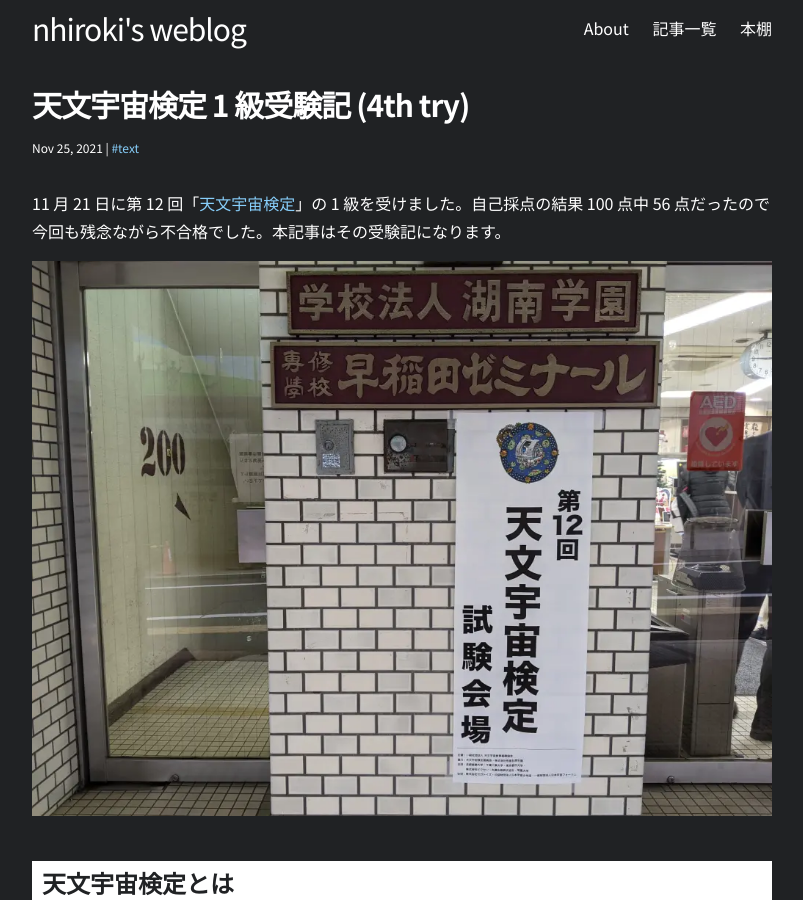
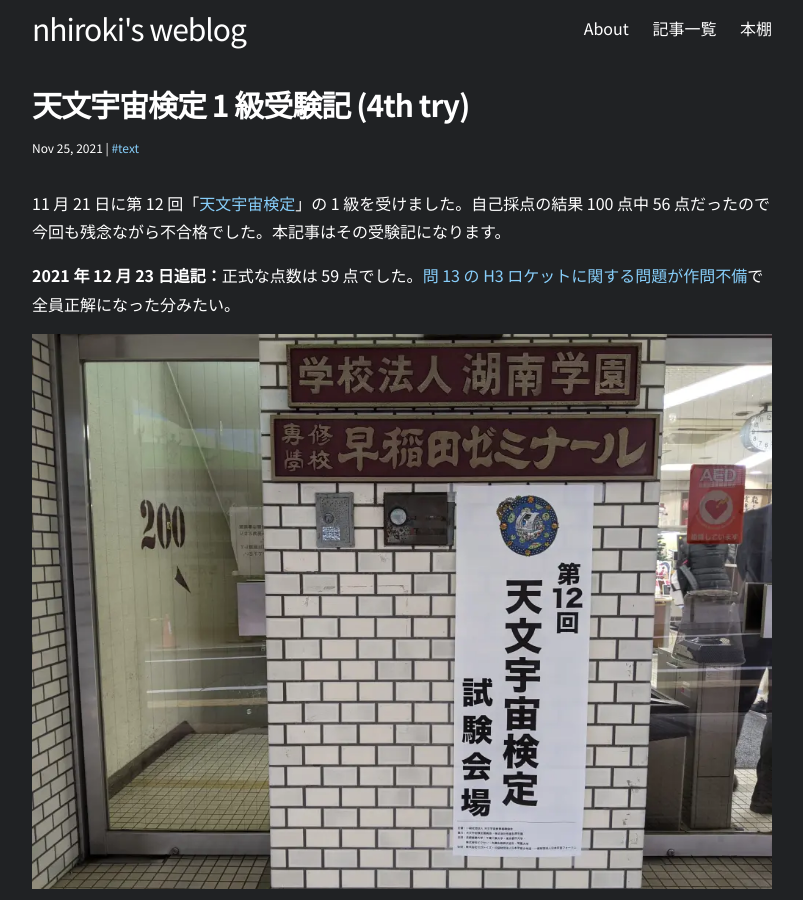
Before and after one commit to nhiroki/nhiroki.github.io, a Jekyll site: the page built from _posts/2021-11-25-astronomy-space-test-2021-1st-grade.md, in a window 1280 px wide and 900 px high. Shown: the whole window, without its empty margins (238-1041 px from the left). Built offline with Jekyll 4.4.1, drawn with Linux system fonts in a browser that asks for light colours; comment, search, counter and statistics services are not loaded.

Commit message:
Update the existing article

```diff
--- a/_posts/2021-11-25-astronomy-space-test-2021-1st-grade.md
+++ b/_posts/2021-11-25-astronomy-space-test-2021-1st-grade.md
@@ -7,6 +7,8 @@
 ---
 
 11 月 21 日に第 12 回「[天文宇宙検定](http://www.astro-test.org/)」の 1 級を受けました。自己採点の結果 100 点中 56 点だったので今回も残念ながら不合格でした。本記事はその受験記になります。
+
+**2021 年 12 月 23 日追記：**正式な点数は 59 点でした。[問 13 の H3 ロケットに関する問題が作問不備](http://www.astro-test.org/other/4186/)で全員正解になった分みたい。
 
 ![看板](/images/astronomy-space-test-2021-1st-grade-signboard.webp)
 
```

---------------

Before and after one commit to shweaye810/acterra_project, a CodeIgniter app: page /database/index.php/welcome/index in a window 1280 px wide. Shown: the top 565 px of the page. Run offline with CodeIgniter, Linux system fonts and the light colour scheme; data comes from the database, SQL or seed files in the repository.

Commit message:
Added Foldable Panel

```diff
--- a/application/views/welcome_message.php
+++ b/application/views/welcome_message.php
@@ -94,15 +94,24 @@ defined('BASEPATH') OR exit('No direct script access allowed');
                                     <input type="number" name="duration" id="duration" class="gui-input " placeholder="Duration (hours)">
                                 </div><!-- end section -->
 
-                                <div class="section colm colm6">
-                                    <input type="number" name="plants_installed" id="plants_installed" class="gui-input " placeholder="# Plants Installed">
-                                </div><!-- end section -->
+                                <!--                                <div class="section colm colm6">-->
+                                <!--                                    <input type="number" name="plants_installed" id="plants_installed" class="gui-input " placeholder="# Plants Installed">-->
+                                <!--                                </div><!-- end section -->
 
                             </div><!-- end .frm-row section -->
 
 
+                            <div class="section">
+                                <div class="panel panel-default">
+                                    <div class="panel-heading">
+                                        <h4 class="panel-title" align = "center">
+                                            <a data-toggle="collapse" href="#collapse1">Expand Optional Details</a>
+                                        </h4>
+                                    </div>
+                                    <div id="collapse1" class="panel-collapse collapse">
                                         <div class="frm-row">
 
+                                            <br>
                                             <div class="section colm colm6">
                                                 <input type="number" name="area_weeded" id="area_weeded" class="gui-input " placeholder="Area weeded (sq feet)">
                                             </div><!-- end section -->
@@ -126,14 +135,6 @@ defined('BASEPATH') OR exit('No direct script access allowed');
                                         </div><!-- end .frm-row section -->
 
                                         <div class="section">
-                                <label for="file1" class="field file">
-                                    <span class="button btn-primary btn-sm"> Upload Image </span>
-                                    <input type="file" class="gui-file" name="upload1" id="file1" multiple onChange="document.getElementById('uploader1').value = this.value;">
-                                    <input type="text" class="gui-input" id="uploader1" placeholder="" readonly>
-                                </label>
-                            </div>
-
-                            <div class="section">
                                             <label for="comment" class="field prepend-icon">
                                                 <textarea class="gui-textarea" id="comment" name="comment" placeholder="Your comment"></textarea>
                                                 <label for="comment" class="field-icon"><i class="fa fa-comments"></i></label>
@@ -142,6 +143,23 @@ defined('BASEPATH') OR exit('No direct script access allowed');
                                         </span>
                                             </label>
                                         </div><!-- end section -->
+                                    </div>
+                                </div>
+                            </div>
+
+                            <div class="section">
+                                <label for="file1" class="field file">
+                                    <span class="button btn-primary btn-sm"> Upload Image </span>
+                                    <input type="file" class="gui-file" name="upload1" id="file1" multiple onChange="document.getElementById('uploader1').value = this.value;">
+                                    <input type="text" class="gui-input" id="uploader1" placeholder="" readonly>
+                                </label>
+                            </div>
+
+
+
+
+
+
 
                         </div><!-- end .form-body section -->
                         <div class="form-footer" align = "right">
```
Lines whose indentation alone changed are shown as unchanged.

---------------

§ What this task involves
Note each line above that holds "multiple", then copy all of them.

§ Solution for this exercise
-                                    <input type="file" class="gui-file" name="upload1" id="file1" multiple onChange="document.getElementById('uploader1').value = this.value;">
+                                    <input type="file" class="gui-file" name="upload1" id="file1" multiple onChange="document.getElementById('uploader1').value = this.value;">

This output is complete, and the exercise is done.